Your objective: Look through the data below, and copy each line that carries the word "figure".

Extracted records
▼▼▼
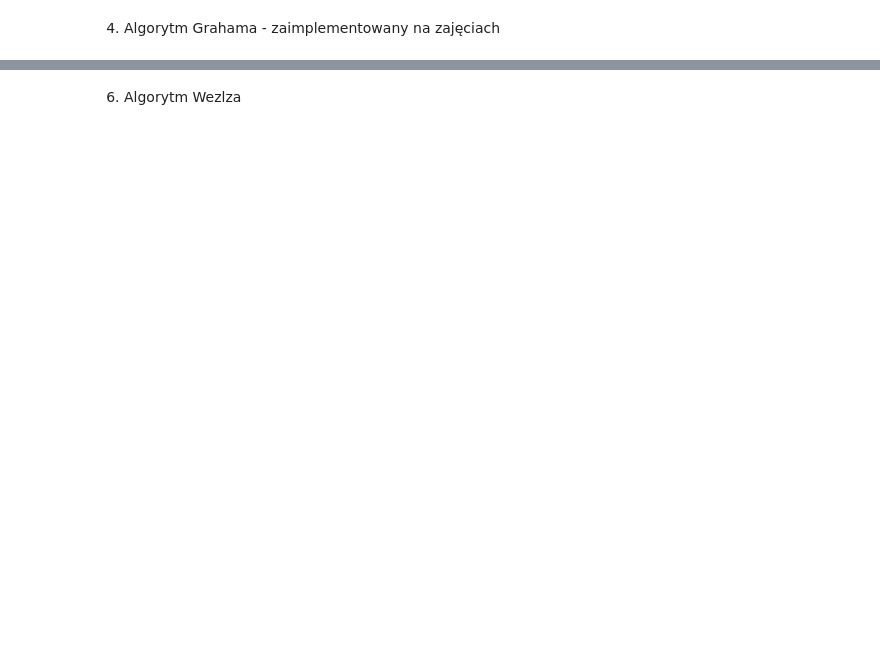
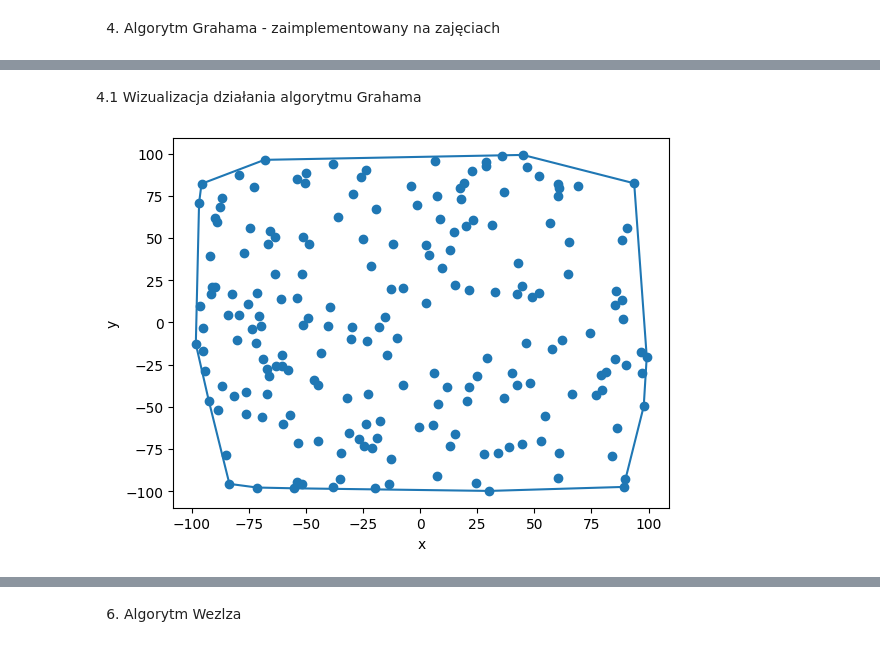
Before and after one commit to JakubFr4czek/Projekt-Algorytmy-Geometryczne, a Jupyter notebook: projekt.ipynb, the cells around one changed output, grey strips where cells are left out. Cells and saved outputs as stored; diff of their text form; code cells hidden in the pictures; blank space fills up the shorter version.

```diff
--- a/projekt.ipynb
+++ b/projekt.ipynb
@@ -276,4 +320,4 @@ def graham_algorithm(X):
 
     return graham_points_a
 # %%
-convex_hull_points = graham_algorithm(points_a)
+hull_points_a = graham_algorithm(points_a)
@@ -309,0 +330,17 @@ rotatingCalipers(convex_hull_points)
+# %% [markdown]
+4.1 Wizualizacja działania algorytmu Grahama
+# %%
+def show_convex_hull(points, hull_points):
+
+    vis = Visualizer()
+    vis.add_point(points)
+
+    for i in range(1, len(hull_points)):
+        vis.add_line_segment( (hull_points[i - 1], hull_points[i]) )
+    vis.add_line_segment( (hull_points[-1], hull_points[0]) )
+
+    vis.show()
+# %%
+show_convex_hull(points_a, hull_points_a)
+# %% [output]
+[figure, added]
```
Also changed, not shown: parts of 32 cells of this notebook, 4 other files.
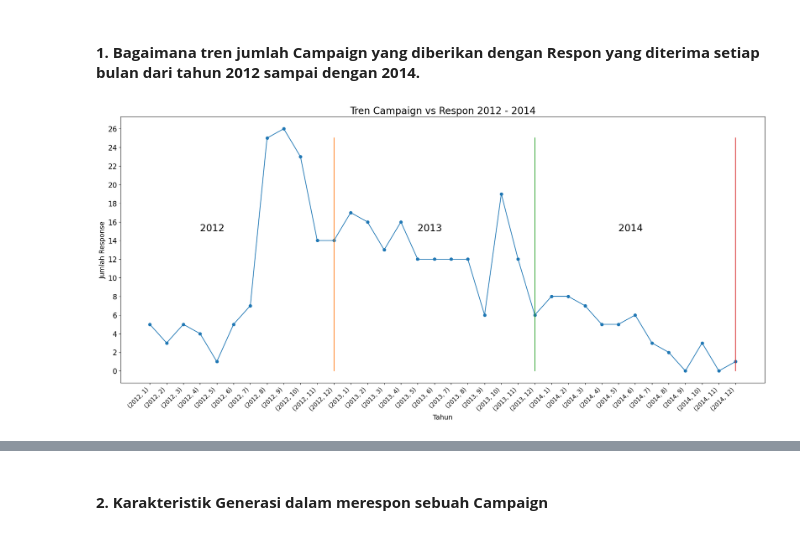
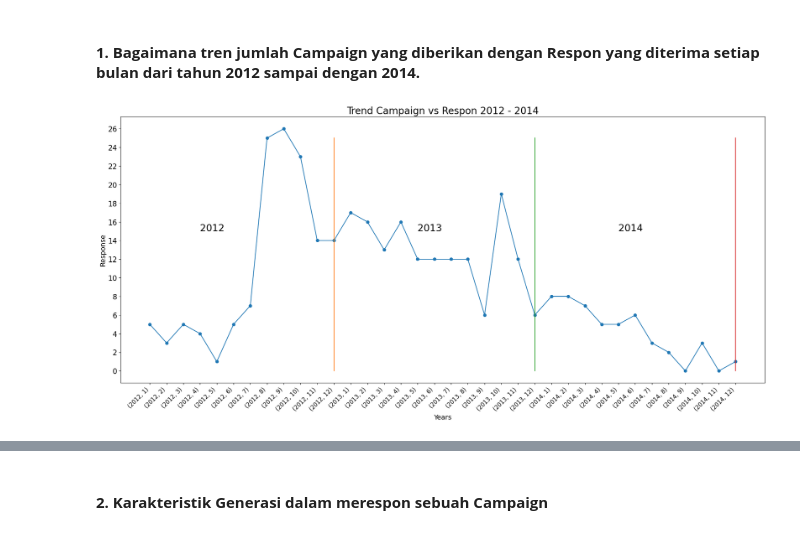
Before and after one commit to hrydwntr/supermarket_customer_analysis, a Jupyter notebook: Full_Capstone_Module_2.ipynb, the cells around one changed output, grey strips where cells are left out. Saved outputs shown, nothing was run; the diff lists cells and outputs as text; code cells hidden in the pictures.

```diff
--- a/Full_Capstone_Module_2.ipynb
+++ b/Full_Capstone_Module_2.ipynb
@@ -583,20 +583,20 @@ trend_respon
 # %%
 plt.figure(figsize=(24,10))
 plt.plot(trend_respon.reset_index()['Response'], 'o-')
 plt.plot([11,11], [0,25])
 plt.plot([23,23], [0,25])
 plt.plot([35,35], [0,25])
 plt.text(3,15,'2012',size=20)
 plt.text(16,15,'2013',size=20)
 plt.text(28,15,'2014',size=20)
 plt.xticks(np.arange(0,36), trend_respon.index, rotation=45,ha="right",size=12)
 plt.yticks(np.arange(0,28,2),size=15)
-plt.xlabel('Tahun',size=14)
-plt.ylabel('Jumlah Response',size=14)
-plt.title('Tren Campaign vs Respon 2012 - 2014',size=20)
+plt.xlabel('Years',size=14)
+plt.ylabel('Response',size=14)
+plt.title('Trend Campaign vs Respon 2012 - 2014',size=20)
 plt.show()
 # %% [output]
-[figure, old version]
+[figure, new version]
 # %% [markdown]
 **Insight**
 1. Dari grafik diatas dapat dilihat bahwa terdapat fluktuatif dari tren jumlah yang respon setiap tahunnya. Dengan dibedahnya tren yang respon dari tahun 2012 - 2014 jika kita bisa lihat bahwa terjadi penurunan tren di akhir tahun 2014 dari yang memiliki kenaikan di tahun 2013 lalu drop di tahun tersebut.
```
Also changed, not shown: parts of 4 cells of this notebook, 2 other files.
▲▲▲
Written solution:
+[figure, added]
 plt.figure(figsize=(24,10))
-[figure, old version]
+[figure, new version]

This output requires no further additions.